> Instructions for the task
Without the pictures, write the listing out again exactly as it appears.

> Data for this task
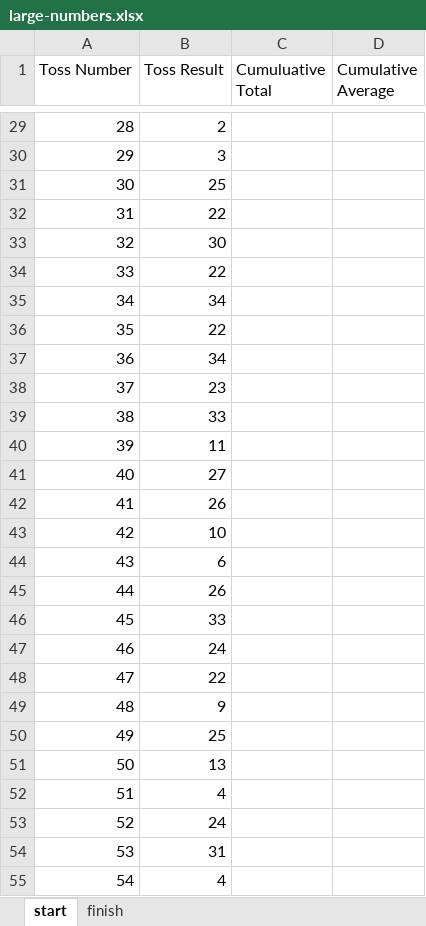
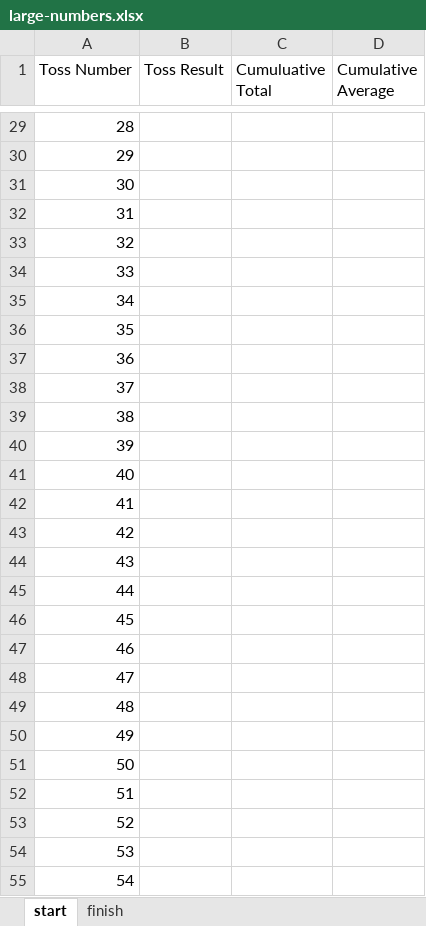
Before and after one commit to stringfestdata/olt-excel-stats-for-analytics, an Excel workbook: 1-exploratory-data-analysis/large-numbers.xlsx, sheet start, drawn as a sheet; only a part is shown, gaps mark what is left out; values as stored, in another font and other column widths than the file's, no borders; the diff covers the shown part only; the diff names each change by its address in the sheet, - before the commit and + after, or states it on an @@ line.

```diff
--- a/1-exploratory-data-analysis/large-numbers.xlsx (sheet start)
+++ b/1-exploratory-data-analysis/large-numbers.xlsx (sheet start)
-B29 (Toss Result): 2
+B29 (Toss Result): (empty)
-B30 (Toss Result): 3
+B30 (Toss Result): (empty)
-B31 (Toss Result): 25
+B31 (Toss Result): (empty)
-B32 (Toss Result): 22
+B32 (Toss Result): (empty)
-B33 (Toss Result): 30
+B33 (Toss Result): (empty)
-B34 (Toss Result): 22
+B34 (Toss Result): (empty)
-B35 (Toss Result): 34
+B35 (Toss Result): (empty)
-B36 (Toss Result): 22
+B36 (Toss Result): (empty)
-B37 (Toss Result): 34
+B37 (Toss Result): (empty)
-B38 (Toss Result): 23
+B38 (Toss Result): (empty)
-B39 (Toss Result): 33
+B39 (Toss Result): (empty)
-B40 (Toss Result): 11
+B40 (Toss Result): (empty)
-B41 (Toss Result): 27
+B41 (Toss Result): (empty)
-B42 (Toss Result): 26
+B42 (Toss Result): (empty)
-B43 (Toss Result): 10
+B43 (Toss Result): (empty)
-B44 (Toss Result): 6
+B44 (Toss Result): (empty)
-B45 (Toss Result): 26
+B45 (Toss Result): (empty)
-B46 (Toss Result): 33
+B46 (Toss Result): (empty)
-B47 (Toss Result): 24
+B47 (Toss Result): (empty)
-B48 (Toss Result): 22
+B48 (Toss Result): (empty)
-B49 (Toss Result): 9
+B49 (Toss Result): (empty)
-B50 (Toss Result): 25
+B50 (Toss Result): (empty)
-B51 (Toss Result): 13
+B51 (Toss Result): (empty)
-B52 (Toss Result): 4
+B52 (Toss Result): (empty)
-B53 (Toss Result): 24
+B53 (Toss Result): (empty)
-B54 (Toss Result): 31
+B54 (Toss Result): (empty)
-B55 (Toss Result): 4
+B55 (Toss Result): (empty)
```
Also changed, not shown: 473 edited cells elsewhere in this sheet, sheet finish, charts or pictures, 5 other files.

> Exercise output
Before and after one commit to stringfestdata/olt-excel-stats-for-analytics, an Excel workbook: 1-exploratory-data-analysis/large-numbers.xlsx, sheet start, drawn as a sheet; only a part is shown, gaps mark what is left out; values as stored, in another font and other column widths than the file's, no borders; the diff covers the shown part only; the diff names each change by its address in the sheet, - before the commit and + after, or states it on an @@ line.

```diff
--- a/1-exploratory-data-analysis/large-numbers.xlsx (sheet start)
+++ b/1-exploratory-data-analysis/large-numbers.xlsx (sheet start)
-B29 (Toss Result): 2
+B29 (Toss Result): (empty)
-B30 (Toss Result): 3
+B30 (Toss Result): (empty)
-B31 (Toss Result): 25
+B31 (Toss Result): (empty)
-B32 (Toss Result): 22
+B32 (Toss Result): (empty)
-B33 (Toss Result): 30
+B33 (Toss Result): (empty)
-B34 (Toss Result): 22
+B34 (Toss Result): (empty)
-B35 (Toss Result): 34
+B35 (Toss Result): (empty)
-B36 (Toss Result): 22
+B36 (Toss Result): (empty)
-B37 (Toss Result): 34
+B37 (Toss Result): (empty)
-B38 (Toss Result): 23
+B38 (Toss Result): (empty)
-B39 (Toss Result): 33
+B39 (Toss Result): (empty)
-B40 (Toss Result): 11
+B40 (Toss Result): (empty)
-B41 (Toss Result): 27
+B41 (Toss Result): (empty)
-B42 (Toss Result): 26
+B42 (Toss Result): (empty)
-B43 (Toss Result): 10
+B43 (Toss Result): (empty)
-B44 (Toss Result): 6
+B44 (Toss Result): (empty)
-B45 (Toss Result): 26
+B45 (Toss Result): (empty)
-B46 (Toss Result): 33
+B46 (Toss Result): (empty)
-B47 (Toss Result): 24
+B47 (Toss Result): (empty)
-B48 (Toss Result): 22
+B48 (Toss Result): (empty)
-B49 (Toss Result): 9
+B49 (Toss Result): (empty)
-B50 (Toss Result): 25
+B50 (Toss Result): (empty)
-B51 (Toss Result): 13
+B51 (Toss Result): (empty)
-B52 (Toss Result): 4
+B52 (Toss Result): (empty)
-B53 (Toss Result): 24
+B53 (Toss Result): (empty)
-B54 (Toss Result): 31
+B54 (Toss Result): (empty)
-B55 (Toss Result): 4
+B55 (Toss Result): (empty)
```
Also changed, not shown: 473 edited cells elsewhere in this sheet, sheet finish, charts or pictures, 5 other files.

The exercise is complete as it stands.